Benkirane will be replaced by another personality chosen by the King from the moderate islamist PJD party that won most seats in October 7 general elections, the Royal Office said in a statement.
“The King will receive this figure as soon as possible and will instruct him to form the new government,” says the royal office.
The King took the decision in his quality as supreme referee and custodian of the supreme interests of the nation and citizens and in conformity with his prerogatives under the 2011 Constitution with a view to safeguarding the nation’s democratic choice and the smooth functioning of its institutions, the statement explains.
The Royal decision was also taken in view of Benkirane’s failure to record any breakthrough in negotiations that resulted in a deadlock showing no signs of abating, recalled the statement.
The staggering formation of a new government was hinted at with a serious tone by King Mohammed VI, in his speech on the occasion of the Green March, when he said that “the future cabinet should not be the result of calculations aimed at fulfilling political parties’ wishes, based on electoral arithmetic, as if there were spoils to be shared out.” “The government should involve an efficient, coherent structuring effort, consonant with programs and priorities,” the King had said.
The Royal Office statement recalled that the King had repeatedly urged the designated Head of Government to speed up the formation of the new Government.
Last December, two Royal Advisors , Abdellatif Mennouni and Omar Kabbaj, met with Benkirane and expressed to him the concern of the Sovereign regarding the delay in forming the new government. Soon after that, the PJD said that the Istiqlal Party (PI) will not be part of the next government in a bid to overcome the deadlock and forge ahead with negotiations.
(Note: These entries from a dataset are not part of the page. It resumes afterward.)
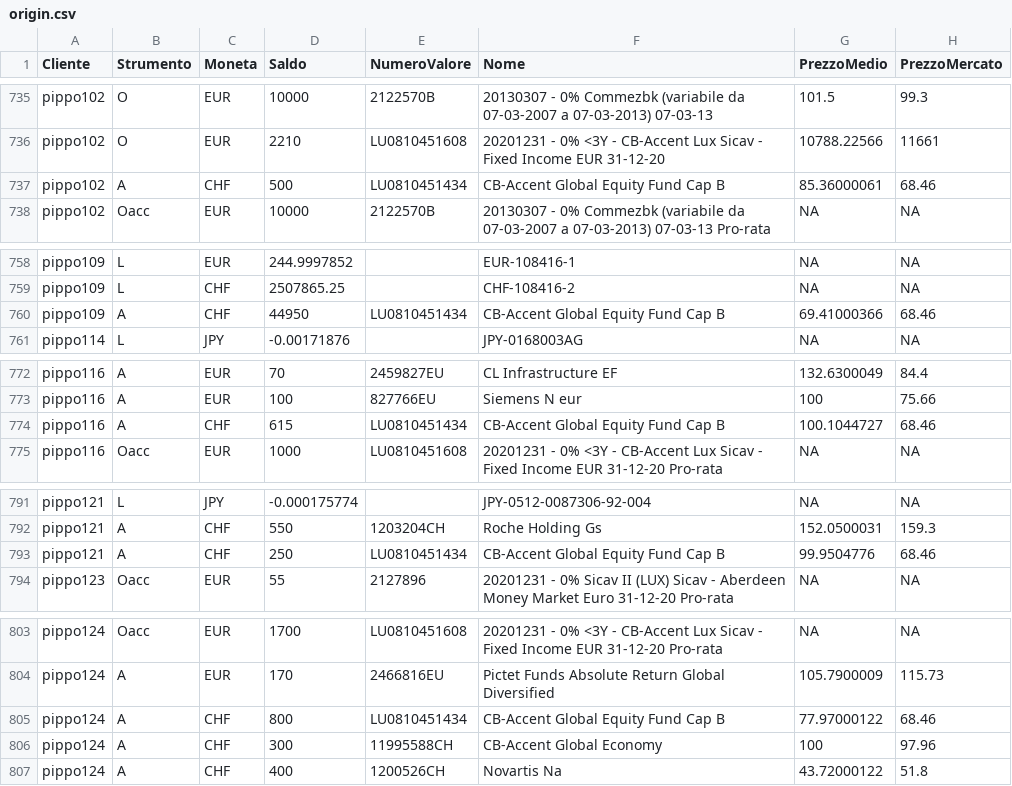
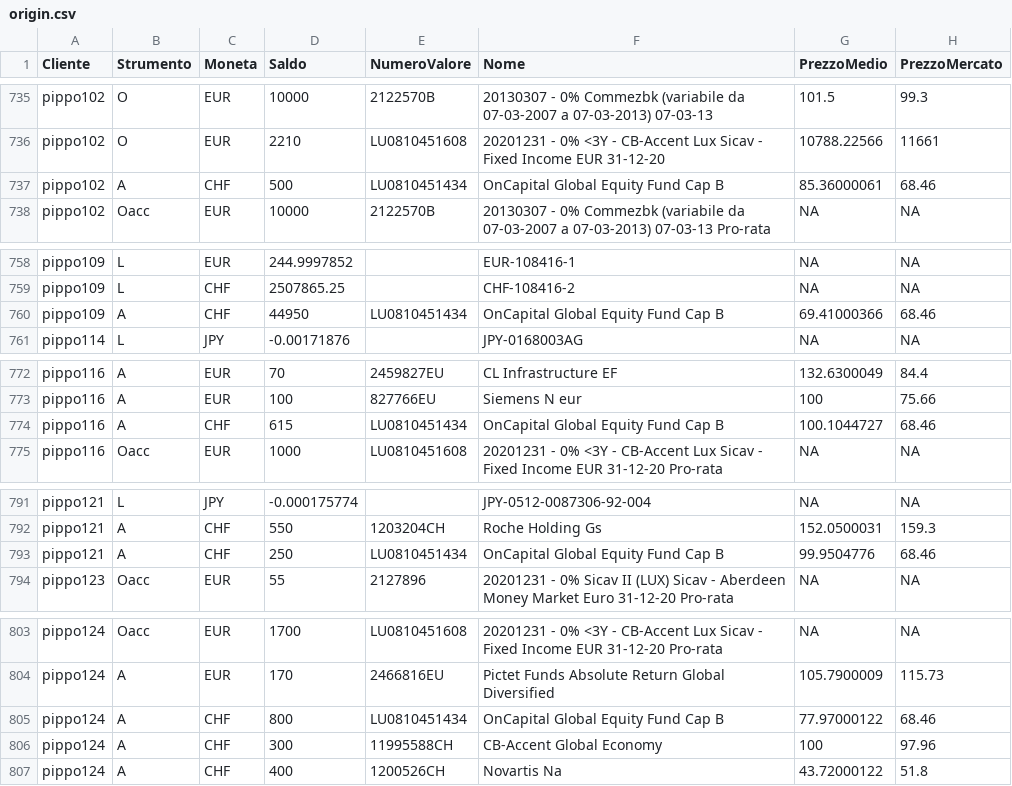
Before and after one commit to PsaksuMeRap/AAA, a CSV file: System/base/unitTests/data/origin.csv, drawn as a sheet; only a part is shown, gaps mark what is left out; the diff covers the shown part only; the diff names each change by its address in the sheet, - before the commit and + after, or states it on an @@ line.

```diff
--- a/System/base/unitTests/data/origin.csv
+++ b/System/base/unitTests/data/origin.csv
-F737 (Nome): CB-Accent Global Equity Fund Cap B
+F737 (Nome): OnCapital Global Equity Fund Cap B
-F760 (Nome): CB-Accent Global Equity Fund Cap B
+F760 (Nome): OnCapital Global Equity Fund Cap B
-F774 (Nome): CB-Accent Global Equity Fund Cap B
+F774 (Nome): OnCapital Global Equity Fund Cap B
-F793 (Nome): CB-Accent Global Equity Fund Cap B
+F793 (Nome): OnCapital Global Equity Fund Cap B
-F805 (Nome): CB-Accent Global Equity Fund Cap B
+F805 (Nome): OnCapital Global Equity Fund Cap B
```
Also changed, not shown: 24 edited cells elsewhere in this file, System/ayrton/unitTests/data/origin.csv, System/riskman/unitTests/data/old_data/origin.csv, 12 other files.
Yet, consultations led by Benkirane ended with a fiasco. After he secured the adherence of the PPS party to the coalition, his negotiations with the National Rally of Independents (RNI) ended up in an impasse.The RNI President Aziz Akhannouch conditioned the participation of his party by the withdrawal of the IP and the inclusion of his allies, the Constitutional Party (UC) and the Socialist Union of Popular Forces (USFP).
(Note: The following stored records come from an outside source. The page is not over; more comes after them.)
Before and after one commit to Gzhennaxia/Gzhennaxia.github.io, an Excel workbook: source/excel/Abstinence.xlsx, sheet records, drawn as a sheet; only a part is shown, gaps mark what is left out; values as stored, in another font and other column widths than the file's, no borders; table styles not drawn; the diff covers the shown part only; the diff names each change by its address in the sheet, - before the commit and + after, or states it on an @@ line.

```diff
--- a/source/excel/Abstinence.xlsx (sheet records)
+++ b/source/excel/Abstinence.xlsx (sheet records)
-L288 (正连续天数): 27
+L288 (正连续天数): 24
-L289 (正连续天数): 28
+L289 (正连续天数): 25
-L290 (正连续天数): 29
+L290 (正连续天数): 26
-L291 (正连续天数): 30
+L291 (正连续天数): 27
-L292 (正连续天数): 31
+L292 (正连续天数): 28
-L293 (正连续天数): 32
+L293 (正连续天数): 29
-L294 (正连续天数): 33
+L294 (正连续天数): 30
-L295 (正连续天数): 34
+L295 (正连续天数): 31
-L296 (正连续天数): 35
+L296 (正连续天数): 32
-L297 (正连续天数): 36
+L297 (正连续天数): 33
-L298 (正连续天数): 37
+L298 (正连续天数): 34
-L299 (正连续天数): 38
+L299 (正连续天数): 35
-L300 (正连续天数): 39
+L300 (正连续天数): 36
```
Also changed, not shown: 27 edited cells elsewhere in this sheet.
For Benkirane, these conditions were “inacceptable”. He went as far as evoking that a “putsch” against democracy is taking place and that some parties are “maneuvering behind his back” to make the formation of the new government a “mission impossible”.
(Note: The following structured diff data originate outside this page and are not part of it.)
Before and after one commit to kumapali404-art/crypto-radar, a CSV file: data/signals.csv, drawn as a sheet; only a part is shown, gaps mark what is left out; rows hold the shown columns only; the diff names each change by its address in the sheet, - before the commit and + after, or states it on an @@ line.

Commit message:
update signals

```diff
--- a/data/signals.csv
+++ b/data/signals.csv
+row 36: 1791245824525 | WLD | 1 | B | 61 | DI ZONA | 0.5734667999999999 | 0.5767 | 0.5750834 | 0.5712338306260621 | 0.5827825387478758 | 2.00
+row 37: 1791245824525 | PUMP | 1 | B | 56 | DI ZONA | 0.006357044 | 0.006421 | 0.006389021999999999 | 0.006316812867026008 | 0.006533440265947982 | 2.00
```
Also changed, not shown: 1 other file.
The stalemate in negotiations put the country on the verge of a political crisis and had an impact on the country’s public spending as the adoption of the 2017 appropriation bill hinges on the formation of a new government.
After five years in government, the PJD won 125 seats in October’s elections followed by its archrival the Authenticity and Modernity Party (PAM) with 102 seats, while the conservative PI won 46 seats.
The fragmentation of Morocco’s political landscape makes no party able to win an outright majority. To secure the majority of seats needed to form a coalition government, the PJD has at least to enter into a coalition with 4 parties, putting the distribution of ministerial portfolios on a rocky road, not to speak of compromises on the policies of the different partners in the future government.
With 12 parties represented in the lower house, the Moroccan stalemate indicates how too many parties can spoil politics giving way to incoherent governmental coalitions involving odd bedfellows including Islamists, former communists and conservatives as was the case with the previous government.